“In diseases such as ovarian, breast, and colorectal cancers a particular enzyme termed CDK2 is overactivated, which leads to cancer cell growth. One approach toward the treatment of these types of cancers is to inhibit CDK2 and thus inhibit cancer cell growth. A main challenge in this approach is how to selectively target CDK2 over other similar enzymes, which if also inhibited will cause negative side effects. One such strategy to overcome this challenge is to design inhibitors that bind to a location on CDK2 that is unique and less conserved amongst other similar enzymes, which would result in improved selectivity and fewer or no undesirable side effects. Our lab has identified two such unique locations on CDK2 that are suitable for selective binding of an allosteric inhibitor.

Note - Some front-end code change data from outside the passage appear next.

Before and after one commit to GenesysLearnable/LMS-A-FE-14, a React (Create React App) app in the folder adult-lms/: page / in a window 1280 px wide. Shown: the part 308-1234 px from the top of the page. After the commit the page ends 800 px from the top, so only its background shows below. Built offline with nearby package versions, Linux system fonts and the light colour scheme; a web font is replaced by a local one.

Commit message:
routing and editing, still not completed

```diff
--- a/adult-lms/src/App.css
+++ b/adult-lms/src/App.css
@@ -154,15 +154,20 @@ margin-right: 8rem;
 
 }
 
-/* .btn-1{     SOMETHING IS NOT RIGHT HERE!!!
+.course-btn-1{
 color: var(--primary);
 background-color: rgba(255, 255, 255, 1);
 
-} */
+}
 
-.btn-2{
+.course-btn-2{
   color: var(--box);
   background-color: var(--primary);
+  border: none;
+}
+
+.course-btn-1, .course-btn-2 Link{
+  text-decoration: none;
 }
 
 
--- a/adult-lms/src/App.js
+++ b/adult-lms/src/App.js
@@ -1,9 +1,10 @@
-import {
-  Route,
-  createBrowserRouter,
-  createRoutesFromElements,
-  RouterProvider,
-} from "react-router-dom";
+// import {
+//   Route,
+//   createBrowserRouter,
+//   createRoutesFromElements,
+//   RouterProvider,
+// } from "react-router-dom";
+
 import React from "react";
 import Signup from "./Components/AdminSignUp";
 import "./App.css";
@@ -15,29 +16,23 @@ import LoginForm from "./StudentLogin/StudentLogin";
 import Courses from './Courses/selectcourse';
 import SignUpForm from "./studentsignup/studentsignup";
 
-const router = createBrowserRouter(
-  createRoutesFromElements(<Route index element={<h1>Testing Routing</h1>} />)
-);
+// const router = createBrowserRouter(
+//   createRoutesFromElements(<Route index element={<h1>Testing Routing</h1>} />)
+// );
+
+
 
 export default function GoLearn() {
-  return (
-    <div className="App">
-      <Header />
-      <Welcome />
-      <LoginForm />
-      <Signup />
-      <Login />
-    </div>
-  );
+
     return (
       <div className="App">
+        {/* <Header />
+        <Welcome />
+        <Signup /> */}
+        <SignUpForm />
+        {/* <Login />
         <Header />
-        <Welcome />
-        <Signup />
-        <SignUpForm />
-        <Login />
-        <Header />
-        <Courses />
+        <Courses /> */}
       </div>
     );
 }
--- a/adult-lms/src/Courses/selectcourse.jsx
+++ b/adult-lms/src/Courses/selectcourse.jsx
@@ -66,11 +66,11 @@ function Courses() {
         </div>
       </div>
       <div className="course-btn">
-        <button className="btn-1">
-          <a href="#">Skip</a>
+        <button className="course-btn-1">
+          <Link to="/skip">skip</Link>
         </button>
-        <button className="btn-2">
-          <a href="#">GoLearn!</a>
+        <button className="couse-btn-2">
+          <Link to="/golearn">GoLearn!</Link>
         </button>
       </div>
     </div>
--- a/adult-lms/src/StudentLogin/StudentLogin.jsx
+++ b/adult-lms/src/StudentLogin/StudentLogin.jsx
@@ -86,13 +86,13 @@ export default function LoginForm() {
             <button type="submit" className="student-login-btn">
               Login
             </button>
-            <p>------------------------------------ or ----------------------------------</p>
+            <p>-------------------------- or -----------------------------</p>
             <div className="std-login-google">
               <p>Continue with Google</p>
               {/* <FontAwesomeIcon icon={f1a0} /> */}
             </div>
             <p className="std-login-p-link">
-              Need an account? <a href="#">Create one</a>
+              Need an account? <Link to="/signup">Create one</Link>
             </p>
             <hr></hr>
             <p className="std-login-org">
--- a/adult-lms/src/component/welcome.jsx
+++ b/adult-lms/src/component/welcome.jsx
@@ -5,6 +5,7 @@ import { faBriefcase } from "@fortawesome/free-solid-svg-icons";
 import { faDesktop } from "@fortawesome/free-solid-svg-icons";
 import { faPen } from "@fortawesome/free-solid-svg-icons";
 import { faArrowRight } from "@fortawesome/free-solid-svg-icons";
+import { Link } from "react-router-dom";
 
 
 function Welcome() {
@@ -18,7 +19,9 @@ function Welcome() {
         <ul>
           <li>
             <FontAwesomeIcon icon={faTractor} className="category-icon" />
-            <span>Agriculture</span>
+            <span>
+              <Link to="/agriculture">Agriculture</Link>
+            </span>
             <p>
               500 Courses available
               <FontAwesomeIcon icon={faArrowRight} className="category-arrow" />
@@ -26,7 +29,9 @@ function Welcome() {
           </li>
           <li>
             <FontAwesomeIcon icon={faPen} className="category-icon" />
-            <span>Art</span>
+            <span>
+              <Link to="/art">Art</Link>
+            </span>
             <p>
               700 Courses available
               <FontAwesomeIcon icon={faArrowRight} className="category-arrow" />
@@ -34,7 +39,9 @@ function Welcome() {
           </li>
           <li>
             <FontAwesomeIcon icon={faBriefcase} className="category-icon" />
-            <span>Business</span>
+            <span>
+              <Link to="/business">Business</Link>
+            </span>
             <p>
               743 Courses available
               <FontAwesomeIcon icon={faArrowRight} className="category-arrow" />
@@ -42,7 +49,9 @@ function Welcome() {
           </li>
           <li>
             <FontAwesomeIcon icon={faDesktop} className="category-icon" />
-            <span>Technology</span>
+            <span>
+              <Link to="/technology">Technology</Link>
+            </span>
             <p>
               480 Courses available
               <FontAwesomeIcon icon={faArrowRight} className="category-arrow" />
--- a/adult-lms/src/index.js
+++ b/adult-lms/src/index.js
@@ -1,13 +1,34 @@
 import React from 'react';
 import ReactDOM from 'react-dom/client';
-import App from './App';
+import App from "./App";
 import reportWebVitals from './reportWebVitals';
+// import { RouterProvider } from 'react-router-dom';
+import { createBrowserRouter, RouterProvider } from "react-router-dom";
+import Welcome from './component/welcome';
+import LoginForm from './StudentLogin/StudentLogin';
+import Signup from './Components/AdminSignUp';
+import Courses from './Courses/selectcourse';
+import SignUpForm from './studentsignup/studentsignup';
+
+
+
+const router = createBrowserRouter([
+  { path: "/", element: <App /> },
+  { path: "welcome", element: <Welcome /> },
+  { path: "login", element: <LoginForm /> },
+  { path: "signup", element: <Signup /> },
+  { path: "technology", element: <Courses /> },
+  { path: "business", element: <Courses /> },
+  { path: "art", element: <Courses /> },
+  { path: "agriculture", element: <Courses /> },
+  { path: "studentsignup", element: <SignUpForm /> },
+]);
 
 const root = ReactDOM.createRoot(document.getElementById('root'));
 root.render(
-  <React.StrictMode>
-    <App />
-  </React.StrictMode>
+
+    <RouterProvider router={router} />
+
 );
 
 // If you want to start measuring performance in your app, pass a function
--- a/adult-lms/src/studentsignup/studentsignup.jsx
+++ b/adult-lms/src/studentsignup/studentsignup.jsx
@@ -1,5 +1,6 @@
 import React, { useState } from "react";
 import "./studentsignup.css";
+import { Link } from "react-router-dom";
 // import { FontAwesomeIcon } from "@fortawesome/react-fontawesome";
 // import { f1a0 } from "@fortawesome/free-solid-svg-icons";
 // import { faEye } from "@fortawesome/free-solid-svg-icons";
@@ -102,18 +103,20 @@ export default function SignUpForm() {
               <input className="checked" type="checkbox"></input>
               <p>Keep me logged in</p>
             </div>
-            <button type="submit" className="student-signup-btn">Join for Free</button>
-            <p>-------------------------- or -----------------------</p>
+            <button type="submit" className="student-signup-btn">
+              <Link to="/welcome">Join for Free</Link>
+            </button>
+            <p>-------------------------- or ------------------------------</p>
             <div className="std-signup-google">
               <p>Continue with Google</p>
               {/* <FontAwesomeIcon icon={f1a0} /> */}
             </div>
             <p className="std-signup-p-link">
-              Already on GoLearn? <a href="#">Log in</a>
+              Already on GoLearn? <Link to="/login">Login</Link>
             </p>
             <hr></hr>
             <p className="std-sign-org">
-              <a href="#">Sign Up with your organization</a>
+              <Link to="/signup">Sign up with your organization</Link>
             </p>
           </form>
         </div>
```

For the first site, our lab has already developed inhibitors capable of binding, however, they exhibit a problem with being outcompeted for binding by a small protein that activates CDK2. In order to improve the ability of our inhibitor to preferentially bind at this site, we propose to develop inhibitors capable of permanently binding. As the other protein binds in such a manner as it attaches and detaches cyclically, a permanently binding inhibitor could overcome the issue of being outcompeted. For the second site, computational analysis will be performed to help identify an inhibitor that would be compatible with binding at this location and inhibit the enzyme selectively. The outcome of this analysis is expected to identify an inhibitor that is compatible with binding to CDK2 at the specific location. With this knowledge, a variety of inhibitors can be synthesized and subsequently tested for their ability to selectively bind at this location and inhibit CDK2. Upon synthesis of inhibitors capable of selectively binding at either of these locations, the goal will be to test for inhibition activity against CDK2 and test the analogs for anticancer activity in several ovarian cancer cell lines. From this, it can be deduced how effective the inhibitors are at inhibiting CDK2 activity and thus inhibiting cancer cell growth. Ultimate goals are to test these inhibitors in animal models of cancer and then in clinical studies.”